- **Your goal**: Copy out all lines from the material that contain the string "java".

==== Source data ====

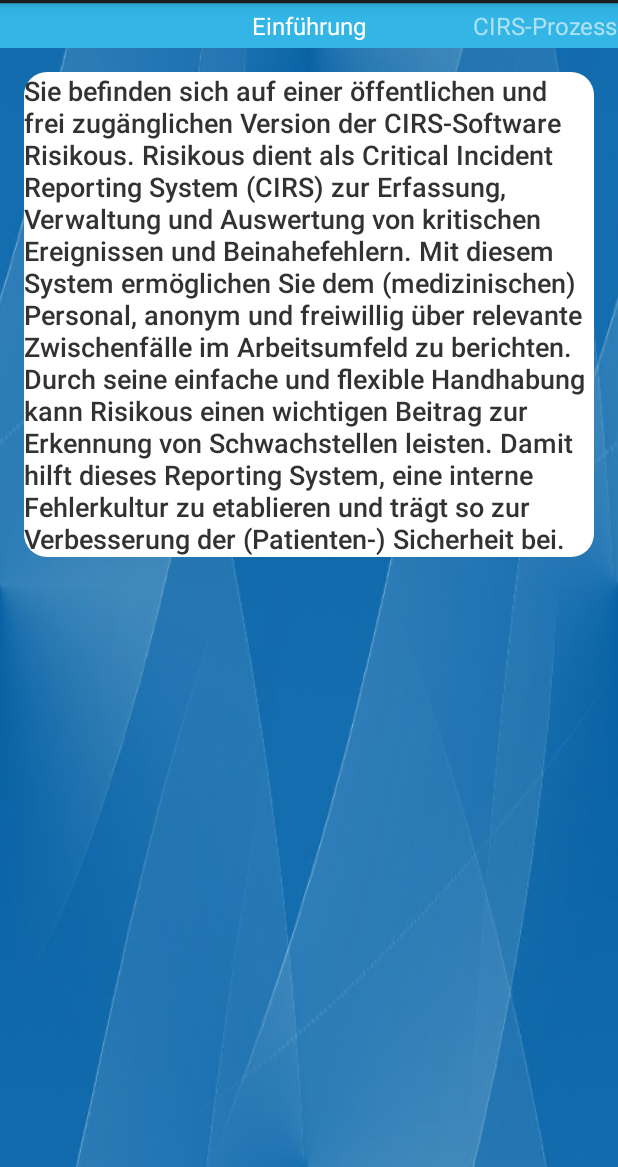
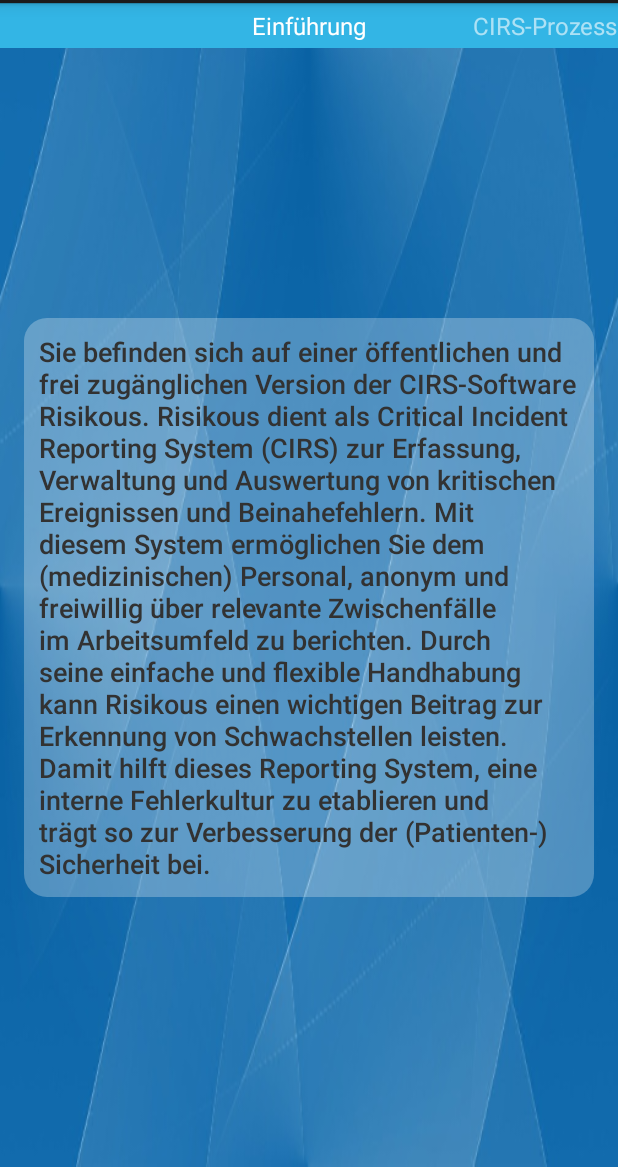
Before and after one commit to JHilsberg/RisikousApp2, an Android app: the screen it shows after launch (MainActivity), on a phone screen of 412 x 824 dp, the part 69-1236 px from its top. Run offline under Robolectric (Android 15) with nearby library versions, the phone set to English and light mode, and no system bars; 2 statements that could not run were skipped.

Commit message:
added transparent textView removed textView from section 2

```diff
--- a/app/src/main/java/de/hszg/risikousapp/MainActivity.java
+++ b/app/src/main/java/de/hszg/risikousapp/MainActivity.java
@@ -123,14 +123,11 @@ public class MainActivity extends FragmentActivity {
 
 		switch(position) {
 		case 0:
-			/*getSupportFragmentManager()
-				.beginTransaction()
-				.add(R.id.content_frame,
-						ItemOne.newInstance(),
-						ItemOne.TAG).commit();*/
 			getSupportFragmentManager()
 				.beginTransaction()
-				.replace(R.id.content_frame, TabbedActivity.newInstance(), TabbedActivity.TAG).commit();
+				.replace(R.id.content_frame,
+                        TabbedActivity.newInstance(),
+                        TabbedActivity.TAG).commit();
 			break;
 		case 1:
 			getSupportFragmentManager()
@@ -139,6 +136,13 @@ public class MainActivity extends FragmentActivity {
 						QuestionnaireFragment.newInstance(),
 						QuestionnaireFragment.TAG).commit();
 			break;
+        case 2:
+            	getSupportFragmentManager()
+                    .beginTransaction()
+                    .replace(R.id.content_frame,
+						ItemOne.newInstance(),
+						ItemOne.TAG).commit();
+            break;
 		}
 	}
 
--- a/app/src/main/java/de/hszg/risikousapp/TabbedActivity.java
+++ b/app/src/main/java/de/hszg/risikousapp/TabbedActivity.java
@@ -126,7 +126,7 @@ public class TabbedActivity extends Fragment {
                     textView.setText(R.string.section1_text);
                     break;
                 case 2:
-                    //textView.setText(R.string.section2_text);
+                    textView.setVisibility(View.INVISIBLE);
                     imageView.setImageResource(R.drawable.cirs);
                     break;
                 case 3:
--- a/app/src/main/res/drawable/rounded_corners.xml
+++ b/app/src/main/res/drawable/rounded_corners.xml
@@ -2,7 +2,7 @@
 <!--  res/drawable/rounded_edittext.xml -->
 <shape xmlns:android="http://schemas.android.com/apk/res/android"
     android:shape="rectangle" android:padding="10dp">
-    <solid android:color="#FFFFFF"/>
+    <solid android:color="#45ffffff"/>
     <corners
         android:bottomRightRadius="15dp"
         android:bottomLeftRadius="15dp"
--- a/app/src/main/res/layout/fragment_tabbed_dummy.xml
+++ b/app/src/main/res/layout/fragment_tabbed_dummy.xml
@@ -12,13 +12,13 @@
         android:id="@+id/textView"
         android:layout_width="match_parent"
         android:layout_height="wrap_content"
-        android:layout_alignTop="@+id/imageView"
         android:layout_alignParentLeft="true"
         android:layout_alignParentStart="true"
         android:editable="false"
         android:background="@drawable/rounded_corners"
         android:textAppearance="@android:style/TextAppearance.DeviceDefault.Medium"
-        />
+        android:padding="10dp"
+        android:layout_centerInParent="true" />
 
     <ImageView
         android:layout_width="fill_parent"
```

====

- **Expected answer**:
--- a/app/src/main/java/de/hszg/risikousapp/MainActivity.java
+++ b/app/src/main/java/de/hszg/risikousapp/MainActivity.java
--- a/app/src/main/java/de/hszg/risikousapp/TabbedActivity.java
+++ b/app/src/main/java/de/hszg/risikousapp/TabbedActivity.java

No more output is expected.